When it comes to getting people interested in what we do, I’m afraid there’s no magic bullet. It’s just not like that. The essential thing is for us to work hard to make the concert experience memorable from the moment they walk through the door. Even something small, like the way the ushers treat them or the conversation they have with the coat-check person, can make visitors feel special. In short, every concert needs to be an event. And everyone on the inside needs to give it their all, because everyone is part of creating an amazing two hours.
Hey there, music fans. Curious what goes on in symphony hall after dark? Welcome to Take a Friend to the Orchestra 2009, your one and only source for how to party with the orchestral elite. Whether it’s Schubert or Schoenberg the natives are snacking on, anyone can take a taste if they know which fork to use. And you don’t have to wear black to the ball, Cinderella. This club’s not as uptight as you might think.

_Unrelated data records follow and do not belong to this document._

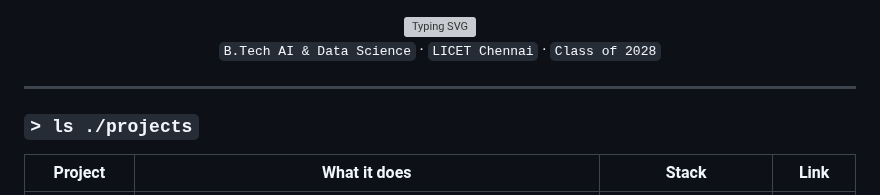
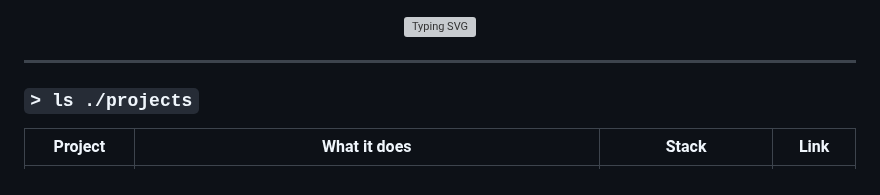
Before and after one commit to Sharone-12/Sharone-12, a Markdown page: README.md, the part around the change. Rendered like a GitHub page; grey boxes are pictures that could not be loaded.

```diff
--- a/README.md
+++ b/README.md
@@ -2,10 +2,6 @@
 
 <!-- HEADER -->
 <img src="https://readme-typing-svg.demolab.com?font=JetBrains+Mono&weight=700&size=30&duration=3000&pause=1000&color=58A6FF&center=true&vCenter=true&random=false&width=600&height=60&lines=sharone.;i+build+things+that+ship." alt="Typing SVG" />
-
-<br/>
-
-`B.Tech AI & Data Science` · `LICET Chennai` · `Class of 2028`
 
 </div>
 
```
Also changed, not shown: assets/channel-orange-spin.gif, assets/take-care-spin.gif.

Like finding something decent to watch on cable TV, determining which concert to attend from a season brochure can take some clicking. If the names and faces leave you feeling about as intelligent as your last attempt to read the Economist, don’t drop out yet. Classical music can require class of all sorts, and this introductory course might entail a little Google-ing. No shame in that, and if your search results aren’t giving you what you need, you can always phone a friend.
Rebecca Winzenried’s well-written article, “Into Thin Air,” in the January/February issue of “Symphony” was a discussion about a groundbreaking study called the Audience Growth Initiative. It caught my eye, not because its results were at all revolutionary, but because they were so predictable.
Anyone with a pulse on modern society knows that, while getting people in the door of a symphony concert hall is half the battle, once they are there, people expect certain things: Convenient parking, plenty of restrooms, easy-to-purchase refreshments at intermission, comfortable seats and, in cities such as Cincinnati, where the hall is in a touchy neighborhood, a feeling of safety. All of these things will keep them coming back.
Just when you think Take A Friend To Orchestra (TAFTO) creativity has reached terminal velocity, a contributor comes along to remind us otherwise. Case in point, Soho The Dog’s Matthew Guerrieri whose contribution reminds us what makes classical music so valuable in the first place. What’s more, he sums up what would normally take hours to discuss in merely 28 cartoon panels (that’s right, it’s one of Matt’s legendary cartoons!) All of the sudden, the economic downturn doesn’t seem so daunting. ~ Drew McManus